Since only the words are wanted, reproduce every entry exactly and leave the images behind.

AVAILABLE RECORDS Block Start

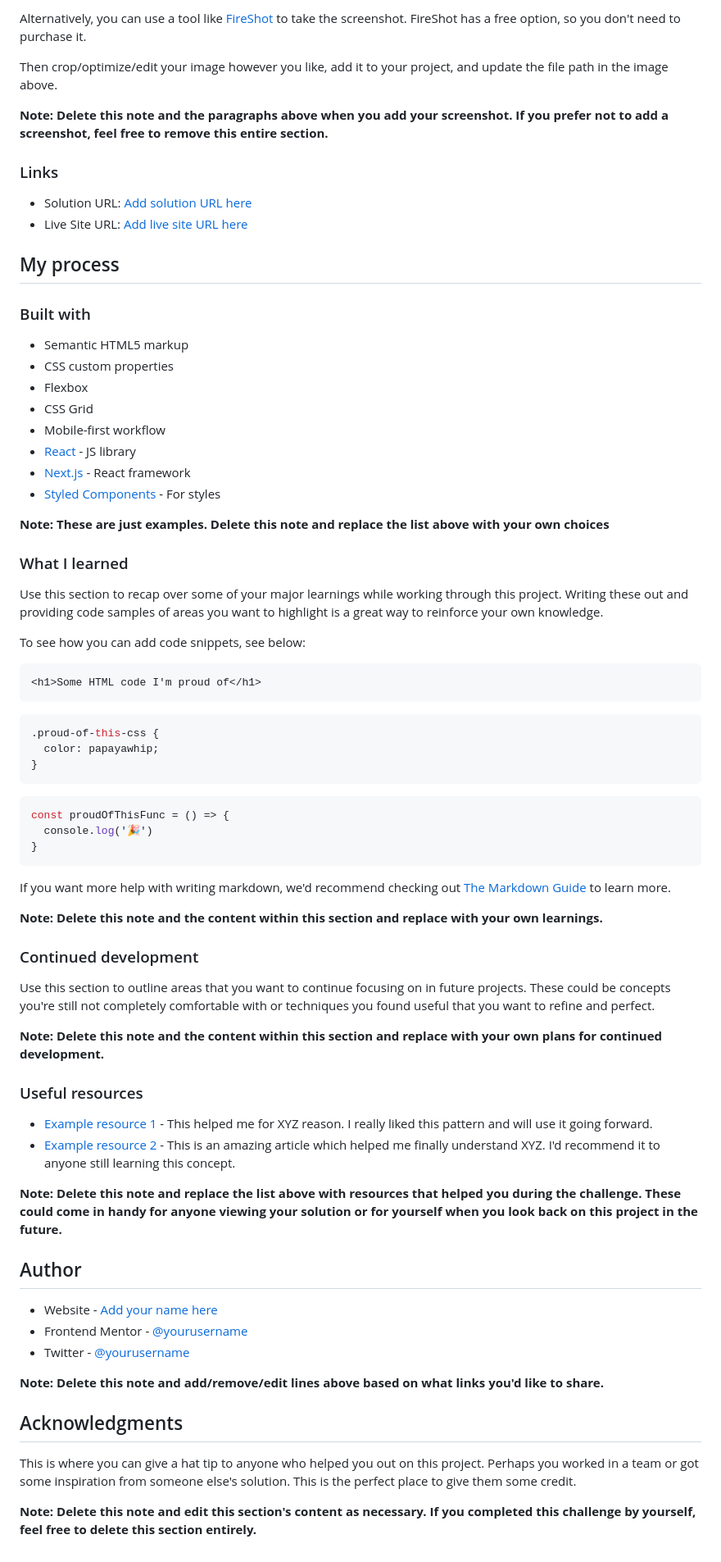
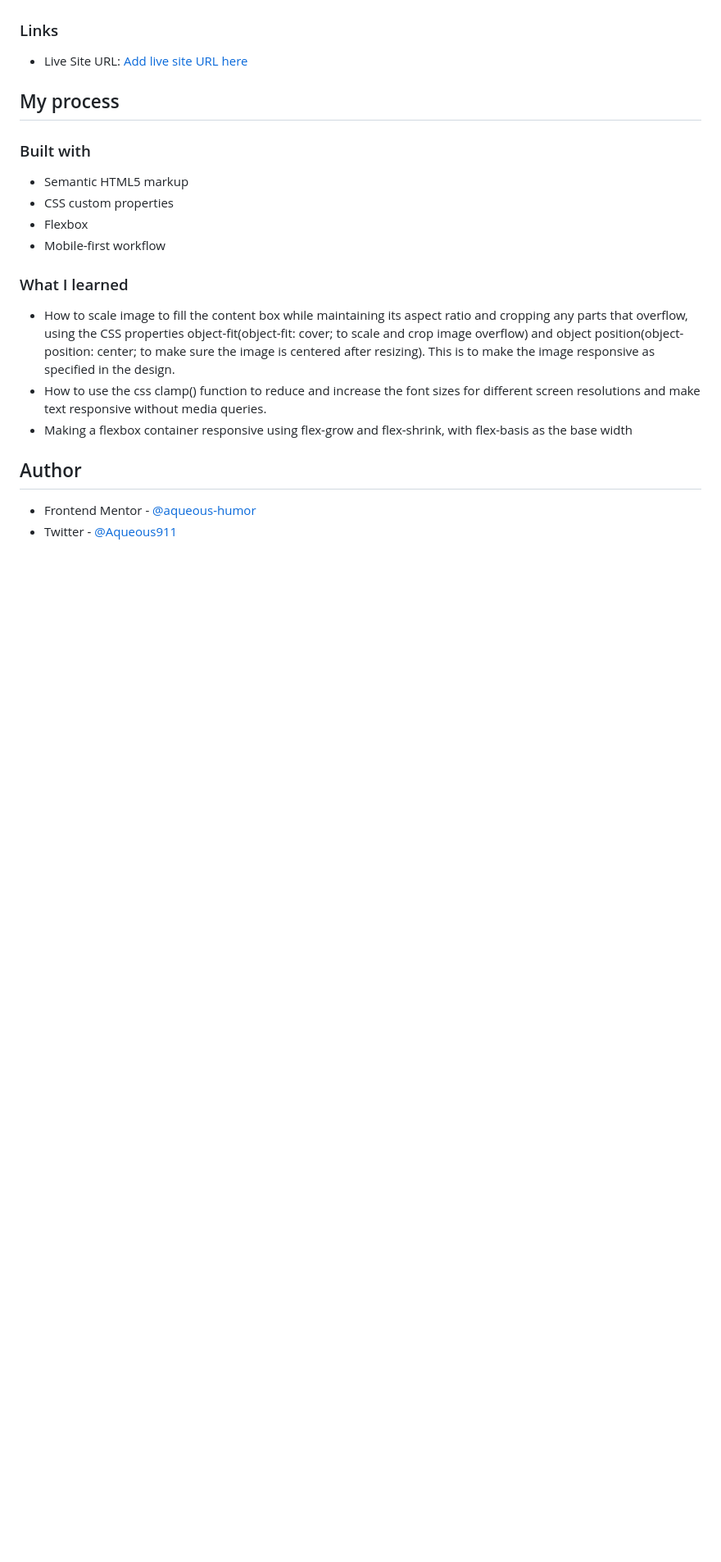
Before and after one commit to aqueous-humor/blog-preview-card, a Markdown page: README-template.md, the part around the change printed below. Shown: that part at 82% size. Rendered like a GitHub page; blank space fills up the shorter version.

````diff
--- a/README-template.md
+++ b/README-template.md
@@ -34,14 +33,8 @@ Add a screenshot of your solution. The easiest way to do this is to use Firefox
 
-Alternatively, you can use a tool like [FireShot](https://getfireshot.com/) to take the screenshot. FireShot has a free option, so you don't need to purchase it.
-
-Then crop/optimize/edit your image however you like, add it to your project, and update the file path in the image above.
-
-**Note: Delete this note and the paragraphs above when you add your screenshot. If you prefer not to add a screenshot, feel free to remove this entire section.**
 
 ### Links
 
-- Solution URL: [Add solution URL here](https://your-solution-url.com)
-- Live Site URL: [Add live site URL here](https://your-live-site-url.com)
+- Live Site URL: [Add live site URL here](https://blog-preview-card-gamma-gules.vercel.app/)
 
 ## My process
 
@@ -50,61 +43,15 @@ Then crop/optimize/edit your image however you like, add it to your project, and
 - Semantic HTML5 markup
 - CSS custom properties
 - Flexbox
-- CSS Grid
 - Mobile-first workflow
-- [React](https://reactjs.org/) - JS library
-- [Next.js](https://nextjs.org/) - React framework
-- [Styled Components](https://styled-components.com/) - For styles
-
-**Note: These are just examples. Delete this note and replace the list above with your own choices**
 
 ### What I learned
 
-Use this section to recap over some of your major learnings while working through this project. Writing these out and providing code samples of areas you want to highlight is a great way to reinforce your own knowledge.
-
-To see how you can add code snippets, see below:
-
-```html
-<h1>Some HTML code I'm proud of</h1>
-```
-```css
-.proud-of-this-css {
-  color: papayawhip;
-}
-```
-```js
-const proudOfThisFunc = () => {
-  console.log('🎉')
-}
-```
-
-If you want more help with writing markdown, we'd recommend checking out [The Markdown Guide](https://www.markdownguide.org/) to learn more.
-
-**Note: Delete this note and the content within this section and replace with your own learnings.**
-
-### Continued development
-
-Use this section to outline areas that you want to continue focusing on in future projects. These could be concepts you're still not completely comfortable with or techniques you found useful that you want to refine and perfect.
-
-**Note: Delete this note and the content within this section and replace with your own plans for continued development.**
-
-### Useful resources
-
-- [Example resource 1](https://www.example.com) - This helped me for XYZ reason. I really liked this pattern and will use it going forward.
-- [Example resource 2](https://www.example.com) - This is an amazing article which helped me finally understand XYZ. I'd recommend it to anyone still learning this concept.
-
-**Note: Delete this note and replace the list above with resources that helped you during the challenge. These could come in handy for anyone viewing your solution or for yourself when you look back on this project in the future.**
+- How to scale image to fill the content box while maintaining its aspect ratio and cropping any parts that overflow, using the CSS properties object-fit(object-fit: cover; to scale and crop image overflow) and object position(object-position: center; to make sure the image is centered after resizing). This is to make the image responsive as specified in the design.
+- How to use the css clamp() function to reduce and increase the font sizes for different screen resolutions and make text responsive without media queries.
+- Making a flexbox container responsive using flex-grow and flex-shrink, with flex-basis as the base width
 
 ## Author
 
-- Website - [Add your name here](https://www.your-site.com)
-- Frontend Mentor - [@yourusername](https://www.frontendmentor.io/profile/yourusername)
-- Twitter - [@yourusername](https://www.twitter.com/yourusername)
-
-**Note: Delete this note and add/remove/edit lines above based on what links you'd like to share.**
-
-## Acknowledgments
-
-This is where you can give a hat tip to anyone who helped you out on this project. Perhaps you worked in a team or got some inspiration from someone else's solution. This is the perfect place to give them some credit.
-
-**Note: Delete this note and edit this section's content as necessary. If you completed this challenge by yourself, feel free to delete this section entirely.**
+- Frontend Mentor - [@aqueous-humor](https://www.frontendmentor.io/profile/aqueous-humor)
+- Twitter - [@Aqueous911](https://www.twitter.com/Aqueous911)
````
Also changed, not shown: other parts of README-template.md (+8 -9 lines), assets/screenshots/blog-preview-desktop.png (added), assets/screenshots/blog-preview-hover.jpg (added), assets/screenshots/blog-preview-mobile.png (added), 2 other files.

AVAILABLE RECORDS Block End

*ANSWER TO THE EXERCISE*
Before and after one commit to aqueous-humor/blog-preview-card, a Markdown page: README-template.md, the part around the change printed below. Shown: that part at 82% size. Rendered like a GitHub page; blank space fills up the shorter version.

````diff
--- a/README-template.md
+++ b/README-template.md
@@ -34,14 +33,8 @@ Add a screenshot of your solution. The easiest way to do this is to use Firefox
 
-Alternatively, you can use a tool like [FireShot](https://getfireshot.com/) to take the screenshot. FireShot has a free option, so you don't need to purchase it.
-
-Then crop/optimize/edit your image however you like, add it to your project, and update the file path in the image above.
-
-**Note: Delete this note and the paragraphs above when you add your screenshot. If you prefer not to add a screenshot, feel free to remove this entire section.**
 
 ### Links
 
-- Solution URL: [Add solution URL here](https://your-solution-url.com)
-- Live Site URL: [Add live site URL here](https://your-live-site-url.com)
+- Live Site URL: [Add live site URL here](https://blog-preview-card-gamma-gules.vercel.app/)
 
 ## My process
 
@@ -50,61 +43,15 @@ Then crop/optimize/edit your image however you like, add it to your project, and
 - Semantic HTML5 markup
 - CSS custom properties
 - Flexbox
-- CSS Grid
 - Mobile-first workflow
-- [React](https://reactjs.org/) - JS library
-- [Next.js](https://nextjs.org/) - React framework
-- [Styled Components](https://styled-components.com/) - For styles
-
-**Note: These are just examples. Delete this note and replace the list above with your own choices**
 
 ### What I learned
 
-Use this section to recap over some of your major learnings while working through this project. Writing these out and providing code samples of areas you want to highlight is a great way to reinforce your own knowledge.
-
-To see how you can add code snippets, see below:
-
-```html
-<h1>Some HTML code I'm proud of</h1>
-```
-```css
-.proud-of-this-css {
-  color: papayawhip;
-}
-```
-```js
-const proudOfThisFunc = () => {
-  console.log('🎉')
-}
-```
-
-If you want more help with writing markdown, we'd recommend checking out [The Markdown Guide](https://www.markdownguide.org/) to learn more.
-
-**Note: Delete this note and the content within this section and replace with your own learnings.**
-
-### Continued development
-
-Use this section to outline areas that you want to continue focusing on in future projects. These could be concepts you're still not completely comfortable with or techniques you found useful that you want to refine and perfect.
-
-**Note: Delete this note and the content within this section and replace with your own plans for continued development.**
-
-### Useful resources
-
-- [Example resource 1](https://www.example.com) - This helped me for XYZ reason. I really liked this pattern and will use it going forward.
-- [Example resource 2](https://www.example.com) - This is an amazing article which helped me finally understand XYZ. I'd recommend it to anyone still learning this concept.
-
-**Note: Delete this note and replace the list above with resources that helped you during the challenge. These could come in handy for anyone viewing your solution or for yourself when you look back on this project in the future.**
+- How to scale image to fill the content box while maintaining its aspect ratio and cropping any parts that overflow, using the CSS properties object-fit(object-fit: cover; to scale and crop image overflow) and object position(object-position: center; to make sure the image is centered after resizing). This is to make the image responsive as specified in the design.
+- How to use the css clamp() function to reduce and increase the font sizes for different screen resolutions and make text responsive without media queries.
+- Making a flexbox container responsive using flex-grow and flex-shrink, with flex-basis as the base width
 
 ## Author
 
-- Website - [Add your name here](https://www.your-site.com)
-- Frontend Mentor - [@yourusername](https://www.frontendmentor.io/profile/yourusername)
-- Twitter - [@yourusername](https://www.twitter.com/yourusername)
-
-**Note: Delete this note and add/remove/edit lines above based on what links you'd like to share.**
-
-## Acknowledgments
-
-This is where you can give a hat tip to anyone who helped you out on this project. Perhaps you worked in a team or got some inspiration from someone else's solution. This is the perfect place to give them some credit.
-
-**Note: Delete this note and edit this section's content as necessary. If you completed this challenge by yourself, feel free to delete this section entirely.**
+- Frontend Mentor - [@aqueous-humor](https://www.frontendmentor.io/profile/aqueous-humor)
+- Twitter - [@Aqueous911](https://www.twitter.com/Aqueous911)
````
Also changed, not shown: other parts of README-template.md (+8 -9 lines), assets/screenshots/blog-preview-desktop.png (added), assets/screenshots/blog-preview-hover.jpg (added), assets/screenshots/blog-preview-mobile.png (added), 2 other files.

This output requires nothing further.